Why the NCPA is Deceptive

You mean aside from claiming to protect your privacy and civil liberties while really just granting immunity to those who are now protected in sharing data with the NSA or other Federal entities? The NCPA makes it unclear whether or not existing laws still apply. In several places, it creates rules notwithstanding any other provision of law to later say  that it does not impact or modify procedures in existence. Either existing laws still apply or they don't! Which is it?

It's also deceptive in that it really does nothing to enhance security. Better security is achieved though having and using appropriate technologies and techniques, not through politics.

Is it Cyber Surveillance?

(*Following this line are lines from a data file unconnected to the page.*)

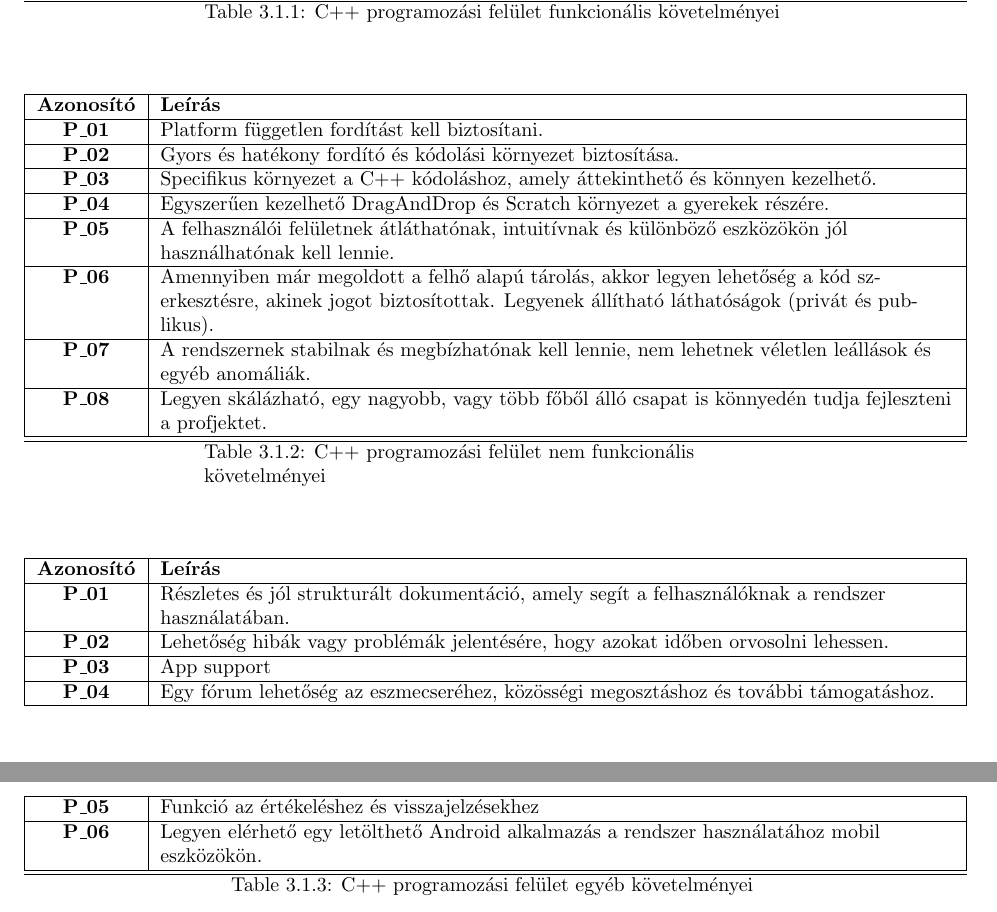
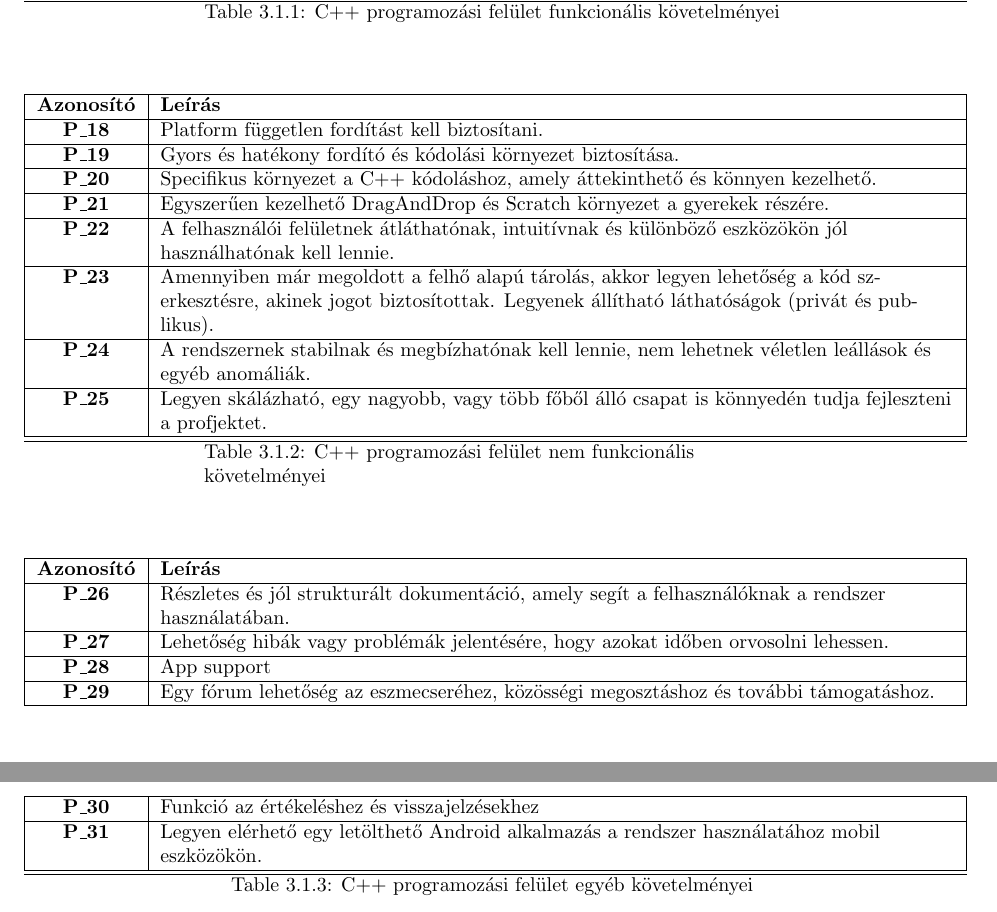
Before and after one commit to habzdafruzsina/requirements-analysis, a LaTeX document (sablon.tex): two parts of pages 6 and 7 of 20, joined at a grey line, cut so that both start at the same text. Compiled offline with pdfLaTeX.

Commit message:
C++ programozási követelmények átszámozása

```diff
--- a/sablon.tex
+++ b/sablon.tex
@@ -161,14 +161,14 @@ A felület a C++ programozási nyelvekhez értő programozókat célozza meg. Az
 \hline
 \textbf{Azonosító} & \textbf{Leírás}        \\
 \hline
-       \textbf{P\_01}  &  Platform független fordítást kell biztosítani. \\\hline
-       \textbf{P\_02}  &  Gyors és hatékony fordító és kódolási környezet biztosítása. \\\hline
-       \textbf{P\_03}  &  Specifikus környezet a C++ kódoláshoz, amely áttekinthető és könnyen kezelhető. \\\hline
-       \textbf{P\_04}  &  Egyszerűen kezelhető DragAndDrop és Scratch környezet a gyerekek részére. \\\hline
-       \textbf{P\_05}  &  A felhasználói felületnek átláthatónak, intuitívnak és különböző eszközökön jól használhatónak kell lennie. \\\hline
-       \textbf{P\_06}  &  Amennyiben már megoldott a felhő alapú tárolás, akkor legyen lehetőség a kód szerkesztésre, akinek jogot biztosítottak. Legyenek állítható láthatóságok (privát és publikus).  \\\hline
-       \textbf{P\_07}  &  A rendszernek stabilnak és megbízhatónak kell lennie, nem lehetnek véletlen leállások és egyéb anomáliák.  \\\hline
-       \textbf{P\_08}  &  Legyen skálázható, egy nagyobb, vagy több főből álló csapat is könnyedén tudja fejleszteni a profjektet. \\\hline
+       \textbf{P\_18}  &  Platform független fordítást kell biztosítani. \\\hline
+       \textbf{P\_19}  &  Gyors és hatékony fordító és kódolási környezet biztosítása. \\\hline
+       \textbf{P\_20}  &  Specifikus környezet a C++ kódoláshoz, amely áttekinthető és könnyen kezelhető. \\\hline
+       \textbf{P\_21}  &  Egyszerűen kezelhető DragAndDrop és Scratch környezet a gyerekek részére. \\\hline
+       \textbf{P\_22}  &  A felhasználói felületnek átláthatónak, intuitívnak és különböző eszközökön jól használhatónak kell lennie. \\\hline
+       \textbf{P\_23}  &  Amennyiben már megoldott a felhő alapú tárolás, akkor legyen lehetőség a kód szerkesztésre, akinek jogot biztosítottak. Legyenek állítható láthatóságok (privát és publikus).  \\\hline
+       \textbf{P\_24}  &  A rendszernek stabilnak és megbízhatónak kell lennie, nem lehetnek véletlen leállások és egyéb anomáliák.  \\\hline
+       \textbf{P\_25}  &  Legyen skálázható, egy nagyobb, vagy több főből álló csapat is könnyedén tudja fejleszteni a profjektet. \\\hline
 \hline
 \caption{C++ programozási felület nem funkcionális követelményei}
 \end{longtable}
@@ -180,12 +180,12 @@ A felület a C++ programozási nyelvekhez értő programozókat célozza meg. Az
 \hline
 \textbf{Azonosító} & \textbf{Leírás}        \\
 \hline
-       \textbf{P\_01}  &  Részletes és jól strukturált dokumentáció, amely segít a felhasználóknak a rendszer használatában. \\\hline
-       \textbf{P\_02}  &  Lehetőség hibák vagy problémák jelentésére, hogy azokat időben orvosolni lehessen. \\\hline
-       \textbf{P\_03}  &  App support \\\hline
-       \textbf{P\_04}  &  Egy fórum lehetőség az eszmecseréhez, közösségi megosztáshoz és további támogatáshoz. \\\hline
-       \textbf{P\_05}  &  Funkció az értékeléshez és visszajelzésekhez  \\\hline
-       \textbf{P\_06}  &  Legyen elérhető egy letölthető Android alkalmazás a rendszer használatához mobil eszközökön. \\\hline
+       \textbf{P\_26}  &  Részletes és jól strukturált dokumentáció, amely segít a felhasználóknak a rendszer használatában. \\\hline
+       \textbf{P\_27}  &  Lehetőség hibák vagy problémák jelentésére, hogy azokat időben orvosolni lehessen. \\\hline
+       \textbf{P\_28}  &  App support \\\hline
+       \textbf{P\_29}  &  Egy fórum lehetőség az eszmecseréhez, közösségi megosztáshoz és további támogatáshoz. \\\hline
+       \textbf{P\_30}  &  Funkció az értékeléshez és visszajelzésekhez  \\\hline
+       \textbf{P\_31}  &  Legyen elérhető egy letölthető Android alkalmazás a rendszer használatához mobil eszközökön. \\\hline
 \hline
 \caption{C++ programozási felület egyéb követelményei}
 \end{longtable}
```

Possibly. I don't think it was created with that intention, but the obvious lack of experience and knowledge by those who wrote the bill as well as the lack of specific definitions leave it open to this possibility. Any information shared is voluntary, but the NCPA removes all transparency and provides immunity, and I expect that would lead to excessive and irresponsible sharing of information with a variety of Federal agencies, including the NSA. To make matters worse, most of the legal system suffers from lack of technical knowledge and even fear of hackers. Being afraid of what you don't understand can and has lead to dogma and cruelty.

This is just One of Five

There have been many before, and I can almost guarantee there will be many to follow. Stop Cyber Surveillance lists all five of them, and they all seem to be the same thing in slightly different wording.

I am against all of these bills, but I do recognize that the state of online security is not as good as it could and should be. Despite my focus thus far on criticizing a bunch of bills supposedly designed to improve things, I want to redirect the focus of this from the problems to solutions. Here are some quick tips to better online security for everyone.

  1. Be sceptical and use common sense. Humans are often the weakest link when it comes to security.
  2. Use strong and unique passwords everywhere. KeePass and LastPass are great tools for making this easier and more convenient.
  3. Keep your Operating System and other software updated. This applies to servers as well!
  4. Open Source software is generally considered more secure than proprietary. Security through obscurity is like believing it will go away if you ignore it hard enough.
  5. Developers… Know How NOT to Store Passwords!
  6. Don't use WordPress, FTP… I want to say Windows in general, but that might be asking too much. I will, however, add Internet Explorer.

I think that having a security check list and learning from the mistakes of others is the best way to reduce the threats we are facing. Unfortunately, although all of the resources you are likely to ever need are out there, they are scattered all over the Internet and it can often be difficult to know which methods are truly better than others. What we need is guidelines for both companies and individuals on how to stay safe.

Do you have any suggestions are links to any resources you have found particularly helpful? Please, let me (and everyone else) know in the comments!